The House Committee on Natural Resources approved a bill last week to replace the words "Eskimo" and "Aleut" in regulations at the Department of the Interior.

The two terms are considered outdated by many Alaska Natives. Each will be replaced by the phrase "Alaska Native" in Section 906.2 of Title 36 in the Code of Federal Regulations if H.R.995, the “21st Century Respect Act, becomes law.

"Today the United States is 241 years old," a markup memo on H.R.995 reads. "In that time, the country has seen an immense amount of change and growth. Over the course of history, laws and policies have been updated to reflect growth, however some decades old statutes and regulations contain antiquated terms."

The bill otherwise does not change the way Alaska Natives are treated in federal law under an amendment adopted by the committee at markup session on November 7 and November 8. Rep. Don Young (R-Alaska) introduced the provision, which was adopted by unanimous consent. The bill itself also was adopted by unanimous consent, a sign of its non-controversial nature.

Congress has previously taken steps to modernize other federal laws that used the terms "Eskimo" and "Aleut." Alaska Native scholars have said the words were brought into use by non-Natives.

H.R.995, which was introduced by Rep. Hakeem Jeffries (D-New York) in February, can now be considered by the House. There isn't a companion version in the Senate at this point.
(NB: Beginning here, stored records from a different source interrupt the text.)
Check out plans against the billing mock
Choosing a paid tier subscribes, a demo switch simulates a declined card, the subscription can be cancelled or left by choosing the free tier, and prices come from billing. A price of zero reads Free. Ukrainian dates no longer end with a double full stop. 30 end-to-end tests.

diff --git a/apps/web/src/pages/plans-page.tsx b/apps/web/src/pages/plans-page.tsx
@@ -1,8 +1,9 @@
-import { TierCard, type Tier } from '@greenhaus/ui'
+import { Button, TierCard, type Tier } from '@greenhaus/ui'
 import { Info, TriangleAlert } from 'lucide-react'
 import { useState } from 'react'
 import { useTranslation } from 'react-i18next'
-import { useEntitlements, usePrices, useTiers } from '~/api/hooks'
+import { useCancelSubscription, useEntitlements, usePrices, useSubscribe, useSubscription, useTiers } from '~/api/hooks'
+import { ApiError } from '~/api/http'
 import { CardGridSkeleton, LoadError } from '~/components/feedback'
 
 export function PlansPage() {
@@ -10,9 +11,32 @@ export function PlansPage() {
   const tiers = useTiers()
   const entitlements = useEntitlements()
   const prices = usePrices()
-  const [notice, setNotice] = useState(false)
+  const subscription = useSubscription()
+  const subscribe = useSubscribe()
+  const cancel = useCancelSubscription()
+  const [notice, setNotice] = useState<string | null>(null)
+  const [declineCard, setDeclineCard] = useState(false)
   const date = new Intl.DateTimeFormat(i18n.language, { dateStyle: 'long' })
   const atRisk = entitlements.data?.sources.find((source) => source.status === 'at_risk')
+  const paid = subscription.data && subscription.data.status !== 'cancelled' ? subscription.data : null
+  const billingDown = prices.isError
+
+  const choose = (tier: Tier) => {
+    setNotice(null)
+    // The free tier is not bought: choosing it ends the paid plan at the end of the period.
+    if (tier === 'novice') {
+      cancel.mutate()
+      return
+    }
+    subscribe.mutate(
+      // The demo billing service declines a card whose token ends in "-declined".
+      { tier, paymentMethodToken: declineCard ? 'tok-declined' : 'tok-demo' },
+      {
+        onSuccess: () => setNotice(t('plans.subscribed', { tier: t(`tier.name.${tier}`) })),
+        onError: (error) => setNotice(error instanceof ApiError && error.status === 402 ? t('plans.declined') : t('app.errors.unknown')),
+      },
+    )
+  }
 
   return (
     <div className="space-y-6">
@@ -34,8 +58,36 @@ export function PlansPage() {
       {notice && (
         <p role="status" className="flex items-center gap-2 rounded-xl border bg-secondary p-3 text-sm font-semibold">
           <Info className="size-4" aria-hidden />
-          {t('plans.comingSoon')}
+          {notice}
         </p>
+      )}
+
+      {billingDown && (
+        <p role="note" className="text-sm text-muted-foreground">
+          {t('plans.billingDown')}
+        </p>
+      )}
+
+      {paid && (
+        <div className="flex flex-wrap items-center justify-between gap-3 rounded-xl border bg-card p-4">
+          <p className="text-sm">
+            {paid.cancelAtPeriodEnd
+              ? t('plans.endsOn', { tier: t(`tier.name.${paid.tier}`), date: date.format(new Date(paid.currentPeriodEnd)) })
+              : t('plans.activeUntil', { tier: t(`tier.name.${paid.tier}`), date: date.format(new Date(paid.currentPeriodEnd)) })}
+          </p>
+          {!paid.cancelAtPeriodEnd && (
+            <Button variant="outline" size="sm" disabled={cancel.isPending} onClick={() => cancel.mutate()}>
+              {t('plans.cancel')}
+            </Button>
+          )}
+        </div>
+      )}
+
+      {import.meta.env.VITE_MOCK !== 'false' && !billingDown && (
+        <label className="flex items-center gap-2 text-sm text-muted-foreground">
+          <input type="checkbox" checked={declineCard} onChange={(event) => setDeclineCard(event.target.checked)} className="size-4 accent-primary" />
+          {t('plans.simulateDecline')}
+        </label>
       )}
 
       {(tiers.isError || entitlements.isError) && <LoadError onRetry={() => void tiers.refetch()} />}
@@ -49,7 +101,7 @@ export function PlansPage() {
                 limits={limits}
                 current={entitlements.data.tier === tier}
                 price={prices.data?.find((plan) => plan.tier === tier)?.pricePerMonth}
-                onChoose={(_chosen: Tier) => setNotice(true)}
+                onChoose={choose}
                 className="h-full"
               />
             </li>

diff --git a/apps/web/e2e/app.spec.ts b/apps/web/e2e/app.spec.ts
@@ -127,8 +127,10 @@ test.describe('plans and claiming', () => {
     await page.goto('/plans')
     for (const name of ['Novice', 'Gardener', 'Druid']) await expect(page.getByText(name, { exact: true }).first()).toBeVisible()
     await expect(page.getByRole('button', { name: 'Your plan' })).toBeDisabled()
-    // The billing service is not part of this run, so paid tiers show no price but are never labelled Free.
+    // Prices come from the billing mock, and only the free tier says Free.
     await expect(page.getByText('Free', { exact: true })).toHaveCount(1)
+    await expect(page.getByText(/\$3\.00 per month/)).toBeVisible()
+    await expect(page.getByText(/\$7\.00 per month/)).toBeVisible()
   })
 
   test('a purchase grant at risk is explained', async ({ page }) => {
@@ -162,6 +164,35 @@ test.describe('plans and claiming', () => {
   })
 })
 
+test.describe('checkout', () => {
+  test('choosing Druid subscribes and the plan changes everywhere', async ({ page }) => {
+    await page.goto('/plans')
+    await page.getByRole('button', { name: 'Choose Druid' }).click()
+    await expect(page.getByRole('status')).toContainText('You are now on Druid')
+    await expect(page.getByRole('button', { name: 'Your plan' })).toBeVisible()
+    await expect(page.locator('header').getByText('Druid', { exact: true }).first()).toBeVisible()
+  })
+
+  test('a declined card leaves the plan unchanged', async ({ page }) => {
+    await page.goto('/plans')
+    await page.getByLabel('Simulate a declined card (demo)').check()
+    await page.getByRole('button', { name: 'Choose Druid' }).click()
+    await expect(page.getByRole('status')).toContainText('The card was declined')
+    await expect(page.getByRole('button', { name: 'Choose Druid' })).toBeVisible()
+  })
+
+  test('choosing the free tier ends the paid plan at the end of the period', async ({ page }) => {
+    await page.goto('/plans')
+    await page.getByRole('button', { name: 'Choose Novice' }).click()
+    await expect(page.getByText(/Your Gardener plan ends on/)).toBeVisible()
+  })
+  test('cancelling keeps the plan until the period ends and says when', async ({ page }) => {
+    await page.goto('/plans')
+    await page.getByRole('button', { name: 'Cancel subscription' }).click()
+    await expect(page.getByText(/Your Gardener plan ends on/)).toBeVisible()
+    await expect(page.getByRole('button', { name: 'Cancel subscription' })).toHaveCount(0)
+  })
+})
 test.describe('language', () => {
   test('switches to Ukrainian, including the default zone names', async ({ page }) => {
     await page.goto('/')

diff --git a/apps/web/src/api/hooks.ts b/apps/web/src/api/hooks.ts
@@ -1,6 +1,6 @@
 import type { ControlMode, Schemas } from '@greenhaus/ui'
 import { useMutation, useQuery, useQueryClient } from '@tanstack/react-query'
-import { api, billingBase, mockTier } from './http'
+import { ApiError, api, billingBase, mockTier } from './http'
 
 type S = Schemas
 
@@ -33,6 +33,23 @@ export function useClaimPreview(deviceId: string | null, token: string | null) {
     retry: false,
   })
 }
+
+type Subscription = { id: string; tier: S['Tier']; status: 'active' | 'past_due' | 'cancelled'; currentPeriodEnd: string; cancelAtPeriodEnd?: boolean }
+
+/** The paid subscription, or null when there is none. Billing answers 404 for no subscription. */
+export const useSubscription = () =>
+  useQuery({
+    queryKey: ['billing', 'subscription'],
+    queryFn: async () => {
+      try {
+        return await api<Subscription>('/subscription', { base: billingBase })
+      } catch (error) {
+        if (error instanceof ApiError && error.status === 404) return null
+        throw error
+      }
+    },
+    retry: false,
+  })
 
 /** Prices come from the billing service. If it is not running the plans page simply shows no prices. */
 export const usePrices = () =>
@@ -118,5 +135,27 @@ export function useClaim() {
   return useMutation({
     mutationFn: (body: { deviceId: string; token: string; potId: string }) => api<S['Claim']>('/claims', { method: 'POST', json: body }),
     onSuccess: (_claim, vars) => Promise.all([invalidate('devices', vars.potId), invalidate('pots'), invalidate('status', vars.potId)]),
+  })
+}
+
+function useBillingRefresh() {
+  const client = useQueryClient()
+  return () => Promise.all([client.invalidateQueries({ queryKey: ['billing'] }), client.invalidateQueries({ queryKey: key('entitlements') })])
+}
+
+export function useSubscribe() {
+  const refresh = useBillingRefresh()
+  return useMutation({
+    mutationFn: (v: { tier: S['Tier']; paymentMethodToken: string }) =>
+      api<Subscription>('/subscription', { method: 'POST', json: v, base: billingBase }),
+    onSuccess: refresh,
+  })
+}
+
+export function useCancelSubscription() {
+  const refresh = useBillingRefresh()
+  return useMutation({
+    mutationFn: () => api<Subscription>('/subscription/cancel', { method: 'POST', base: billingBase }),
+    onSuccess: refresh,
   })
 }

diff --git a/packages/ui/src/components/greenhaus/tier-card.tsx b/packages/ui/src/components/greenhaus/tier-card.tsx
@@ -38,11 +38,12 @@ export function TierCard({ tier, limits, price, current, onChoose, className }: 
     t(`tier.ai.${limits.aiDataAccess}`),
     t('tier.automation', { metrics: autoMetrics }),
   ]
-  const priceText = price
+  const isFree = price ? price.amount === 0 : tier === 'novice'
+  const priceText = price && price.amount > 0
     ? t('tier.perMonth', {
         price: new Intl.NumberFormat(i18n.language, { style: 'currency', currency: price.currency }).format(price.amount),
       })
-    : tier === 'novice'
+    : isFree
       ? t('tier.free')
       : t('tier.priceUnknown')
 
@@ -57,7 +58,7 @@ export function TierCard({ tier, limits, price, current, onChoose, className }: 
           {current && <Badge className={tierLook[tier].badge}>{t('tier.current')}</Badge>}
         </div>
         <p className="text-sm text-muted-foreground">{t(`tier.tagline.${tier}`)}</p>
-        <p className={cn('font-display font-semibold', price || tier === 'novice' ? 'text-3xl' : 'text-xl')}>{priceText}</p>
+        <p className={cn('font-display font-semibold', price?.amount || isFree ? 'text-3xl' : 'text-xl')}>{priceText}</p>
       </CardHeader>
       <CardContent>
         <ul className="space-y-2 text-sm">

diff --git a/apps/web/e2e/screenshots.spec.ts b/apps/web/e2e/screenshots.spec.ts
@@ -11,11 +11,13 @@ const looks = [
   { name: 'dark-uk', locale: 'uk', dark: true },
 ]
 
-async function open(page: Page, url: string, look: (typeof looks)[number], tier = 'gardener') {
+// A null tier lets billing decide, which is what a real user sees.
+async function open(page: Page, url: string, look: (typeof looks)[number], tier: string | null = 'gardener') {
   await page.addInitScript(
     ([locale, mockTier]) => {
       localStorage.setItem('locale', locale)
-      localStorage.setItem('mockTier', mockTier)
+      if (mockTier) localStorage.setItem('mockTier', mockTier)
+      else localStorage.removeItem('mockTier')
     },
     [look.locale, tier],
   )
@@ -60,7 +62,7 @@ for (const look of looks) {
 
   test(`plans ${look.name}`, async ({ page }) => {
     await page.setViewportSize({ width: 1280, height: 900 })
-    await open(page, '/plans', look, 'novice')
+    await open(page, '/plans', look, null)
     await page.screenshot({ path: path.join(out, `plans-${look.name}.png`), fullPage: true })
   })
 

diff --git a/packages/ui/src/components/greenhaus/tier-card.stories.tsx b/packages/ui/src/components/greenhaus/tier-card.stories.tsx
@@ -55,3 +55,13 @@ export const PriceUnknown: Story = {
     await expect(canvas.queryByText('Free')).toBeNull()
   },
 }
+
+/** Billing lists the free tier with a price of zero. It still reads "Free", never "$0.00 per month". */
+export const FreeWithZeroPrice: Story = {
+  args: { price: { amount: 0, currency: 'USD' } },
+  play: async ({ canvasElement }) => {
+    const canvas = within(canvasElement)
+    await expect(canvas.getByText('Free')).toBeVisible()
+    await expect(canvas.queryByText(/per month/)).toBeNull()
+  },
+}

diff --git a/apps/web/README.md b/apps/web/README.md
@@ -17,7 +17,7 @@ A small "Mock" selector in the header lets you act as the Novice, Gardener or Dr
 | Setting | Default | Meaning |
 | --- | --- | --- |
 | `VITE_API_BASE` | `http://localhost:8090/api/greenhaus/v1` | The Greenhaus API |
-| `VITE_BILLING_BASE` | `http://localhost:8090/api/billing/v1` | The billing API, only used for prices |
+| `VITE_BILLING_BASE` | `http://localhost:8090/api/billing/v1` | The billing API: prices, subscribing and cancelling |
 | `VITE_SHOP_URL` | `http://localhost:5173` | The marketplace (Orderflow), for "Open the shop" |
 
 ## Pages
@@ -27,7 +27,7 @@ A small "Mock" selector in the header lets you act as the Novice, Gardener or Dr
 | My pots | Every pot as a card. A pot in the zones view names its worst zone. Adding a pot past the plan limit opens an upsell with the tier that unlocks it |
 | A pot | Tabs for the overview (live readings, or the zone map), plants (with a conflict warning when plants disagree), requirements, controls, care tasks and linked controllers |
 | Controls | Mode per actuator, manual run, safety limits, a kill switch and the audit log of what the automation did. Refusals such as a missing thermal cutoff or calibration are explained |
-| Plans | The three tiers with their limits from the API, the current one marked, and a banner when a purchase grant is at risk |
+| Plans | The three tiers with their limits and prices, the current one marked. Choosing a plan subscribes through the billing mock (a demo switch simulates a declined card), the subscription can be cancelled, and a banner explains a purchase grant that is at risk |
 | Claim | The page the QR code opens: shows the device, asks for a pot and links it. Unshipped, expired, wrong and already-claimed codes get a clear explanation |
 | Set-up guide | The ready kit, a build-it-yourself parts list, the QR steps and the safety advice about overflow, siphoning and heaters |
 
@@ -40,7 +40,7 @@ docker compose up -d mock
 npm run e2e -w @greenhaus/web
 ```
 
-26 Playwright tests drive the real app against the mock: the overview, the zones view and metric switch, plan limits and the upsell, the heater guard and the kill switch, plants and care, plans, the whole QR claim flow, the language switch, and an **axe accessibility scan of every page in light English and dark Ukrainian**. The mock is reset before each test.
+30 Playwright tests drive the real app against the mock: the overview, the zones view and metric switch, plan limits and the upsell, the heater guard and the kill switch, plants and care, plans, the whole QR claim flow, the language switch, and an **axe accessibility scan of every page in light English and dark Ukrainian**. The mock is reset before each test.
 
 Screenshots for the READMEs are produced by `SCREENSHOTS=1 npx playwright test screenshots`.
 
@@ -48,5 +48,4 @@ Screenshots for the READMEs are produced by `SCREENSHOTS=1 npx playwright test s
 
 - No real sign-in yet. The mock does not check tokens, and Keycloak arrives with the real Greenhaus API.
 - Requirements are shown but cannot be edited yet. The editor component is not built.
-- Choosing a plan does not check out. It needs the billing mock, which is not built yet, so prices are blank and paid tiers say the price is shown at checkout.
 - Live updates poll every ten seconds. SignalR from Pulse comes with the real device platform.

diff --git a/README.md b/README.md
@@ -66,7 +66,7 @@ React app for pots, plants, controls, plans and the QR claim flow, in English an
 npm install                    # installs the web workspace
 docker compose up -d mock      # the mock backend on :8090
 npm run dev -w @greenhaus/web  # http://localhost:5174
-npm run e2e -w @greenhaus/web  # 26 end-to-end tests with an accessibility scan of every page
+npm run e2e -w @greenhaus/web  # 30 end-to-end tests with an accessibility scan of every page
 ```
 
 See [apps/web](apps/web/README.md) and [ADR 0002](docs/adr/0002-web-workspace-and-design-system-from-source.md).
House Committee on Natural Resources Notices:
Markup on Bipartisan Offshore-Onshore Energy Bill, 8 Additional Measures (November 7, 2017)
Markup on Bipartisan Offshore-Onshore Energy Bill, 8 Additional Measures (November 8, 2017)